This is the same Paul who wrote two letters to his beloved mentee, Timothy, the young pastor to the Ephesians. In his first letter, Paul instructs and teaches Timothy to be strong. Paul's second letter, however, has an urgency to it because he was aware of the impending ending of his life. As 2 Timothy 4, opens, Paul encourages Timothy to hold fast to preaching and teaching sound doctrine, especially to belief in Jesus, as Savior. He cautions Timothy that the Ephesian believers may begin to fall away and to be attracted to other teachings that catch their "itching ears." Paul focused his words, experiences, even losing his life, on the truthfulness and soundness of Jesus as his Lord and Savior. His transformation experience was real, vibrant and alive. In 2 Timothy 4:6, Paul tells Timothy that he, Paul, is about to die and it is time for Timothy to become the Christian leader he was called to be. He affirms the fact that the only life worth living is one that is focused on God and God’s son, Jesus.

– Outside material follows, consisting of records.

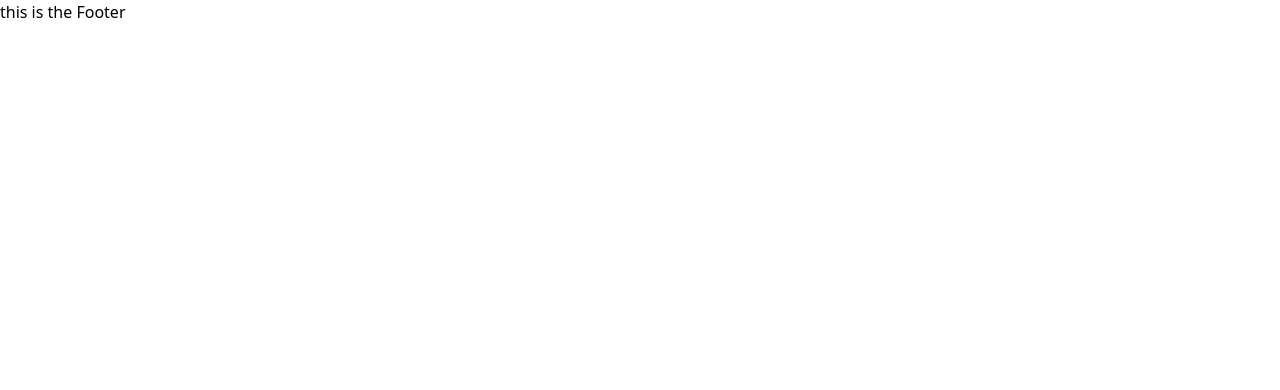
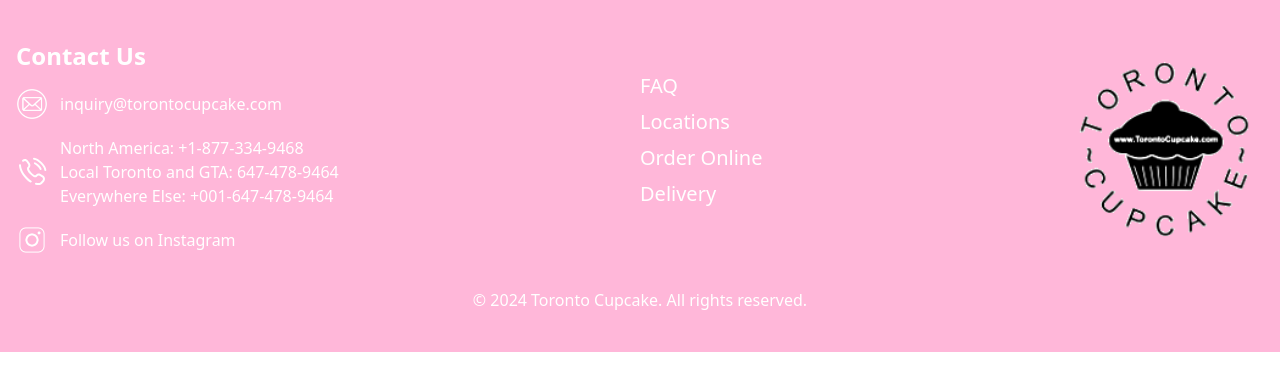
Before and after one commit to kfoley123/WebDesignFinal, a React (Vite) app: page / in a window 1280 px wide. Shown: the top 390 px of the page. Built offline with nearby package versions, Linux system fonts and the light colour scheme.

Commit message:
added footer

```diff
--- a/src/components/Footer.jsx
+++ b/src/components/Footer.jsx
@@ -1,7 +1,59 @@
-export default function Footer(){
+export default function Footer() {
     return (
-        <>
-        <p>this is the Footer</p>
-        </>
-    )
+
+        <footer className="bg-customLightPink text-white py-10">
+            <div className="container mx-auto px-4">
+            <div className="flex flex-wrap justify-between items-start">
+
+                {/* Contact Section */}
+                <div className="flex flex-col items-center md:items-start mb-8 md:mb-0 w-full md:w-1/2">
+                <h2 className="text-2xl font-semibold mb-4">Contact Us</h2>
+                <div className="flex flex-col gap-4">
+                    <div>
+                    <a href="#" className="hover:underline flex items-center gap-3">
+                            <img src="/images/email.png" alt="Mail icon" className="w-8 h-8" />
+                            <span>inquiry@torontocupcake.com</span>
+                        </a>
+                    </div>
+                    <div className="flex items-center gap-3">
+                    <img src="/images/phone.svg" alt="Phone icon" className="w-8 h-8" />
+                    <div>
+                        <p>North America: +1-877-334-9468</p>
+                        <p>Local Toronto and GTA: 647-478-9464</p>
+                        <p>Everywhere Else: +001-647-478-9464</p>
+                    </div>
+                    </div>
+                    <div >
+                        <a href="#"className="hover:underline flex items-center gap-3">
+                            <img src="/images/instagram.png" alt="Instagram icon" className="w-8 h-8" />
+                            <span>Follow us on Instagram</span>
+                        </a>
+                    </div>
+                </div>
+                </div>
+
+                {/* Links Section */}
+                <div className="flex flex-col items-center mt-8 md:items-start mb-8 md:mb-0 w-full md:w-1/4">
+                <nav className="flex flex-col gap-2">
+                    <a href="#" className="hover:underline text-xl">FAQ</a>
+                    <a href="#" className="hover:underline text-xl">Locations</a>
+                    <a href="#" className="hover:underline text-xl">Order Online</a>
+                    <a href="#" className="hover:underline text-xl">Delivery</a>
+                </nav>
+                </div>
+
+                {/* Logo Section */}
+                <div className="flex justify-center md:justify-end items-center w-full md:w-1/4">
+                <img src="/images/hires-logo.png" alt="Toronto Cupcake Logo" style={{ width: '200px', height: '200' }} />
+                </div>
+            </div>
+
+            {/* Footer Bottom */}
+            <div className="mt-8 text-center">
+                <span>© {new Date().getFullYear()} Toronto Cupcake. All rights reserved.</span>
+            </div>
+            </div>
+      </footer>
+
+  );
 }
--- a/src/components/Nav.jsx
+++ b/src/components/Nav.jsx
@@ -1,4 +1,13 @@
+import React, { useState } from 'react';
+
 export default function Nav(){
+    const [isMobileMenuOpen, setIsMobileMenuOpen] = useState(false);
+    const [isDropdownOpen, setIsDropdownOpen] = useState(false);
+
+    const toggleMobileMenu = () => {
+        setIsMobileMenuOpen(!isMobileMenuOpen);
+      };
+
     return (
         <>
             <nav className="bg-white fixed w-full z-20 top-0 start-0 border-b">
@@ -9,16 +18,25 @@
                     <div className="flex md:order-2 space-x-3 md:space-x-0 rtl:space-x-reverse">
                        <img src="/images/cart-icon.png" className="w-14 h-14 md:w-10 md:h-10" alt="shopping cart icon" />
                         <button
-                            data-collapse-toggle="navbar-sticky"
                             type="button"
                             className="inline-flex items-center p-2 w-10 h-10 justify-center text-sm text-gray-500 rounded-lg md:hidden hover:bg-gray-100 focus:outline-none focus:ring-2 focus:ring-gray-200 dark:text-gray-400 dark:hover:bg-gray-700 dark:focus:ring-gray-600"
-                            aria-controls="navbar-sticky"
-                            aria-expanded="false">
-                            <span className="sr-only">Open main menu</span>
-                            <svg className="w-5 h-5" aria-hidden="true" xmlns="http://www.w3.org/2000/svg" fill="none" viewBox="0 0 17 14">
-                                <path stroke="currentColor" strokeLinecap="round" strokeLinejoin="round" strokeWidth="2" d="M1 1h15M1 7h15M1 13h15" />
-                            </svg>
-                        </button>
+                            onClick={toggleMobileMenu} // Handle toggle
+                            aria-expanded={isMobileMenuOpen ? "true" : "false"}>
+                                <span className="sr-only">Open main menu</span>
+                                    <svg
+                                        className="w-5 h-5"
+                                        aria-hidden="true"
+                                        xmlns="http://www.w3.org/2000/svg"
+                                        fill="none"
+                                        viewBox="0 0 17 14">
+                                            <path
+                                            stroke="currentColor"
+                                            strokeLinecap="round"
+                                            strokeLinejoin="round"
+                                            strokeWidth="2"
+                                            d="M1 1h15M1 7h15M1 13h15"/>
+                                    </svg>
+                            </button>
                     </div>
                     <div className="items-center justify-between hidden w-full md:flex md:w-auto md:order-1" id="navbar-sticky">
                         <ul className="flex flex-col p-4 md:p-0 mt-4 font-medium border rounded-lg md:space-x-8 rtl:space-x-reverse md:flex-row md:mt-0 md:border-0">
```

Paul's focus on Jesus and the Christian life is also true for us today! As teachers at Baylor, the common thread for each of us is our commitment to following God in our lives. Teaching at Baylor, a university infused with Christian principles, gives us opportunities to live fully into our faith. We get to celebrate the sound doctrine of our Christian faith. Through the infusion of our faith in our words and our deeds, we get to be examples of authentic Christianity. We get to extend grace, mercy, and love to promote a Christian focus for righting the injustices of the world. We get to encourage and support each other in our educational environment. In this very sacred educational place, we get to educate, encourage and support our students as the world changers God has called them to be!


Learn More About Our Guest Writer

Gaynor YanceyGaynor Yancey, D.S.W.

Gaynor Yancey, D.S.W., is the Lake Family Endowed Chair in Congregational and Community Health, the Director of the Center for Church and Community Impact (C3I) in the Diana R. Garland School of Social Work, professor of Social Work and, in 2017, was designated a Master Teacher by Baylor University.

Initially called The Center for Family and Community Ministries, C3I is entering its second decade of providing research and hands-on training to congregations, denominational agencies and religiously affiliated organizations that bridge the divide between church and community. C3I provides points of contact with and resources for congregations to learn from the latest research findings at the intersection of faith and transformational service. Dr. Yancey is renowned for her work in congregational community ministry and community-based practice towards social justice. At Baylor, she has received more than $3.5 million in research and program grants with a focus on church and community collaboration on issues of social justice.